- Funk SG, Tornquist EM, Champage MT: Barriers and facilitators of research utilization : an integrative review. Nursing Clinics of North America. 1995, 30 (3): 395-407.PubMedGoogle Scholar
- Rickinson M: Practitioners' use of research. NERF Working Paper 7.5, London: National Education Research Forum. 2005, NERF, accessed November 2007, [http://www.nerf-uk.org]Google Scholar
- Granados A, Jonsson E, Banta DH, Bero LA, Bonair A, Cochet C, Freemantle N, Grilli R, Grimshaw J, Harvey E, Levi R, Marshall D, Oxman A, Pasart L, Raisanen V, Rius E, Espinas JA: EUR-ASSESS project group subgroup report on dissemination and impact. International Journal of Technology Assessment in Health Care. 1997, 13 (2): 220-86.View ArticlePubMedGoogle Scholar
- Lave J, Wenger E: Situated Learning: Legitimate Peripheral Participation. 1991, Cambridge University PressView ArticleGoogle Scholar
- Schoenwald SK, Hoagwood K: Effectiveness, transportability, and dissemination of interventions: What matters when?. Psychiatric Services. 2001, 52 (9): 1190-1197. 10.1176/appi.ps.52.9.1190.View ArticlePubMedGoogle Scholar

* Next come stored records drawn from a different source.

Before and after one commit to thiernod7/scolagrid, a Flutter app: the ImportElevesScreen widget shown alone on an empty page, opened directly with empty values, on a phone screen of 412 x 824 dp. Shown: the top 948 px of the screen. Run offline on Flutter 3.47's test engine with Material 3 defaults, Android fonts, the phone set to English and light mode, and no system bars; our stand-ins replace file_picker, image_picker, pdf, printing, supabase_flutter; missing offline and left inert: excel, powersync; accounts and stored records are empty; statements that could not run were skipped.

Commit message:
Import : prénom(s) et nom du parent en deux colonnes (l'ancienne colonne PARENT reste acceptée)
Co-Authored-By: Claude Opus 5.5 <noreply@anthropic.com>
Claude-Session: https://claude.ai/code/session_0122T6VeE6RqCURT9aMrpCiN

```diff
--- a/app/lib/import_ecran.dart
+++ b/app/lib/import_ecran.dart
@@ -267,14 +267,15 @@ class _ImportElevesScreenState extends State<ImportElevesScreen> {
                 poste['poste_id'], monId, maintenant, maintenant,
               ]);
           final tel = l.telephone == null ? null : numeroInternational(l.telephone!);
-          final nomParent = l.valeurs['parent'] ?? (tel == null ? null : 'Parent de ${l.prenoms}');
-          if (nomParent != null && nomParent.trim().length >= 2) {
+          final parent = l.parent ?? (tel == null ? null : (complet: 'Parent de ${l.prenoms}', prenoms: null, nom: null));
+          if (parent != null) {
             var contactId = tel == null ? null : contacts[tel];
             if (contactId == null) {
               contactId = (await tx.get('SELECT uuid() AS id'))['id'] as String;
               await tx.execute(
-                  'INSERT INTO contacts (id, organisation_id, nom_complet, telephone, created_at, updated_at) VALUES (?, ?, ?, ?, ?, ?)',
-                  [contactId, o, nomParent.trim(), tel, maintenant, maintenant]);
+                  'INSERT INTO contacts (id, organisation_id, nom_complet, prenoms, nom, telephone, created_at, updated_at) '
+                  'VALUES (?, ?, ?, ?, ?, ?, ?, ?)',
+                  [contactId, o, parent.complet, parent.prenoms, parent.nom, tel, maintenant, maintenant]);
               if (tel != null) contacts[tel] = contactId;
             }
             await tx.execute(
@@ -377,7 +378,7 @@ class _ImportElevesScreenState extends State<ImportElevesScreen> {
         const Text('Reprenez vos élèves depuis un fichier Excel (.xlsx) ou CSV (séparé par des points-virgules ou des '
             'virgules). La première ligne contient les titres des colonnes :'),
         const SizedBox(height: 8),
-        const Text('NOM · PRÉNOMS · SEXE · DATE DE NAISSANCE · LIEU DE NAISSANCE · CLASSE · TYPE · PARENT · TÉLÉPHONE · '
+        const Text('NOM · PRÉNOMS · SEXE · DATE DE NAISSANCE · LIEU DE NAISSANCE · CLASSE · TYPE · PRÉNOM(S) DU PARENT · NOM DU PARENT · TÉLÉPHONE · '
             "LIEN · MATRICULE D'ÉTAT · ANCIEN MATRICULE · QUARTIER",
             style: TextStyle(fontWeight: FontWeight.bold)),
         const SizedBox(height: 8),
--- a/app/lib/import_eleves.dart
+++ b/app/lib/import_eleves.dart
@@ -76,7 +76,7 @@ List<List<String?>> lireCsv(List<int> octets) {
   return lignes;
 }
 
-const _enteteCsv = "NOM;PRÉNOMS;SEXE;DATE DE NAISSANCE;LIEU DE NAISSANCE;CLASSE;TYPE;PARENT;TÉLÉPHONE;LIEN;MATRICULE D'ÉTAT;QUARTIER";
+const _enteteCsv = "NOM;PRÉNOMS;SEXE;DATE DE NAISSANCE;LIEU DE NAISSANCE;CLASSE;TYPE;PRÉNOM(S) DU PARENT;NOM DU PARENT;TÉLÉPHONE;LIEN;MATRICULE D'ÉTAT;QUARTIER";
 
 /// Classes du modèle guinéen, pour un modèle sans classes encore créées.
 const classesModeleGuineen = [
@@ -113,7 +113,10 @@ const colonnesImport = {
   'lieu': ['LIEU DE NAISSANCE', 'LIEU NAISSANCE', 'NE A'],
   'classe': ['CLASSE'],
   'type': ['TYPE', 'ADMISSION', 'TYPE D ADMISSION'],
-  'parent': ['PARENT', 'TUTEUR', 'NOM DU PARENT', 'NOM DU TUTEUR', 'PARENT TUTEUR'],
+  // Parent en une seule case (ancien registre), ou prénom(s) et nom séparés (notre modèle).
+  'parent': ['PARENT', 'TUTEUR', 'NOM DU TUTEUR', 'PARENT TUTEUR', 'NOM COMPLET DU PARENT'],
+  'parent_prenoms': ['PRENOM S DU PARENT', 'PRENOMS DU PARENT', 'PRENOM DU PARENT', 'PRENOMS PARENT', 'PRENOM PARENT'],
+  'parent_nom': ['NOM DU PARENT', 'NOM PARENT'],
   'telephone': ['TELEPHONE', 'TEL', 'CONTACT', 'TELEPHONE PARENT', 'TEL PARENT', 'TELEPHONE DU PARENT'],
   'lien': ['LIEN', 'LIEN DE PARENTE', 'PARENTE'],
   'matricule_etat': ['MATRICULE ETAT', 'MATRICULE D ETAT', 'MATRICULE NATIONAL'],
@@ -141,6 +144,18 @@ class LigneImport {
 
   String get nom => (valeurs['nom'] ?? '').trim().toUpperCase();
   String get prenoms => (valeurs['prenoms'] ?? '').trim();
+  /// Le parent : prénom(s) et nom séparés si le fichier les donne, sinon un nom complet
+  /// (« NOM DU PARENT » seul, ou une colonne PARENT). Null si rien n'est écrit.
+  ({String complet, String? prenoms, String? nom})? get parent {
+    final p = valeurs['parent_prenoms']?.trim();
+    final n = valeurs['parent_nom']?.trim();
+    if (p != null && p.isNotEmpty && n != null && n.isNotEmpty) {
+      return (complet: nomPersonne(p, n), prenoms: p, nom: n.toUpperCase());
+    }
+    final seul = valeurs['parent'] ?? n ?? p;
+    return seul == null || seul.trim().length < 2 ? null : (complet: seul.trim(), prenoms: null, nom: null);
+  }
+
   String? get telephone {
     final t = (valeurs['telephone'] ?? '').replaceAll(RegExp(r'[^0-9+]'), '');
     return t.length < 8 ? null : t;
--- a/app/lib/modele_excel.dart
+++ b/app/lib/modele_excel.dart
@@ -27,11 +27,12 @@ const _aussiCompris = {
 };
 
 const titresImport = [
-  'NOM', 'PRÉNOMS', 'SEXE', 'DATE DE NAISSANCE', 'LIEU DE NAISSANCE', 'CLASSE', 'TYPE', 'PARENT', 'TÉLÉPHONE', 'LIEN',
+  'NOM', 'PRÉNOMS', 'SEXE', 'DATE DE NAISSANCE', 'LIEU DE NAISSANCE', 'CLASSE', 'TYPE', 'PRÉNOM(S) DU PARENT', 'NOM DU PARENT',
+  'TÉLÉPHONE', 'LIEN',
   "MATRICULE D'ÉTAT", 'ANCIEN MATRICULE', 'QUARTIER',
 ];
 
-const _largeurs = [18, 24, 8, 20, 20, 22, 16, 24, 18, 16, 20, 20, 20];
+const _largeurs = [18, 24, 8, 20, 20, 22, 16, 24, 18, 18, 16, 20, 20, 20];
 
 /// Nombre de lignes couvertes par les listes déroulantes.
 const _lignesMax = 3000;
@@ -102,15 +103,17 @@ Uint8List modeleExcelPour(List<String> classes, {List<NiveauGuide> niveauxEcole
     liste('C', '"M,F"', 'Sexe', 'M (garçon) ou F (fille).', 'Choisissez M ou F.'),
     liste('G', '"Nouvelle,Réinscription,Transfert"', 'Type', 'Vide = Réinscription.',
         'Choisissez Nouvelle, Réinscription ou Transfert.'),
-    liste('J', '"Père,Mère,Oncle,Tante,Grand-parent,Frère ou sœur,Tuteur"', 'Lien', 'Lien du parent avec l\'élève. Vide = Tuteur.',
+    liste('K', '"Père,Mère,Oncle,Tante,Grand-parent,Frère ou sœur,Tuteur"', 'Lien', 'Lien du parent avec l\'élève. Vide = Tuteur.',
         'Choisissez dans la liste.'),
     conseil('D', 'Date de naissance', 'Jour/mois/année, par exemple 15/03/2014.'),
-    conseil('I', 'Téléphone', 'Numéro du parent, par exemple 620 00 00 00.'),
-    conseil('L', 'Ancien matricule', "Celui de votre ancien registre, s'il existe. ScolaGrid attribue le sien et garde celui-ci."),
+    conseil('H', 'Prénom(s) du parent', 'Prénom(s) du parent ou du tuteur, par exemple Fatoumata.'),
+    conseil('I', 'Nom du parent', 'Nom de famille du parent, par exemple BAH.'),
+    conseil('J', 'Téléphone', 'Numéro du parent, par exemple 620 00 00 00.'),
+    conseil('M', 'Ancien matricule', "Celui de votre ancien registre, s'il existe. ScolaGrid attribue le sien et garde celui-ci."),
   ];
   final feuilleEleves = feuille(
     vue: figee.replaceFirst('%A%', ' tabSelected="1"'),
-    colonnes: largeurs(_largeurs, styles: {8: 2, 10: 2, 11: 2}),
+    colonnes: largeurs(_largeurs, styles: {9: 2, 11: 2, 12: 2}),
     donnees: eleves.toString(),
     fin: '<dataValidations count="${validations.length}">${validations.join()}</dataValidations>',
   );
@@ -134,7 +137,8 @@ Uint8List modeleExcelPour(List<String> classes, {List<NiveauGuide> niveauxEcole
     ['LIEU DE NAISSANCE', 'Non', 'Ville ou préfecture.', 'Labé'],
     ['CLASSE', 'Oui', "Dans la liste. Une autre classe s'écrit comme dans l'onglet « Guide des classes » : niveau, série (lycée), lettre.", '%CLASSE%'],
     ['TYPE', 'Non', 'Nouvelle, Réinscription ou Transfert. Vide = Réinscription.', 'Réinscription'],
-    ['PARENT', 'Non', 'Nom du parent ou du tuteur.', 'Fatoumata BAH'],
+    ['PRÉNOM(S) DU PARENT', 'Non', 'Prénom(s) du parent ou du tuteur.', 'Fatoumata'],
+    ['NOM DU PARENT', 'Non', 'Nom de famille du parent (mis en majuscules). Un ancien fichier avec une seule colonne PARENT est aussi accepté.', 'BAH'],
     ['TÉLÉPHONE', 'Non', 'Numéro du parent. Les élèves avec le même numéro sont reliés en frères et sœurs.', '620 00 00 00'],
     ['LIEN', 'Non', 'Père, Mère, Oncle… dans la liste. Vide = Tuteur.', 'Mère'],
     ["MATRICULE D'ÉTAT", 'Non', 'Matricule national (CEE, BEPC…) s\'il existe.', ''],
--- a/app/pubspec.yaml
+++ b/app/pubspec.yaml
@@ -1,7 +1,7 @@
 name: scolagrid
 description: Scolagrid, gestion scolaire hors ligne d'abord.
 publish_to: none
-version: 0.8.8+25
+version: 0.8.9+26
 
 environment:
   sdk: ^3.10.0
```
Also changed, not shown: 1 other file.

This article is published under license to BioMed Central Ltd. This is an Open Access article distributed under the terms of the Creative Commons Attribution License (http://creativecommons.org/licenses/by/2.0), which permits unrestricted use, distribution, and reproduction in any medium, provided the original work is properly cited.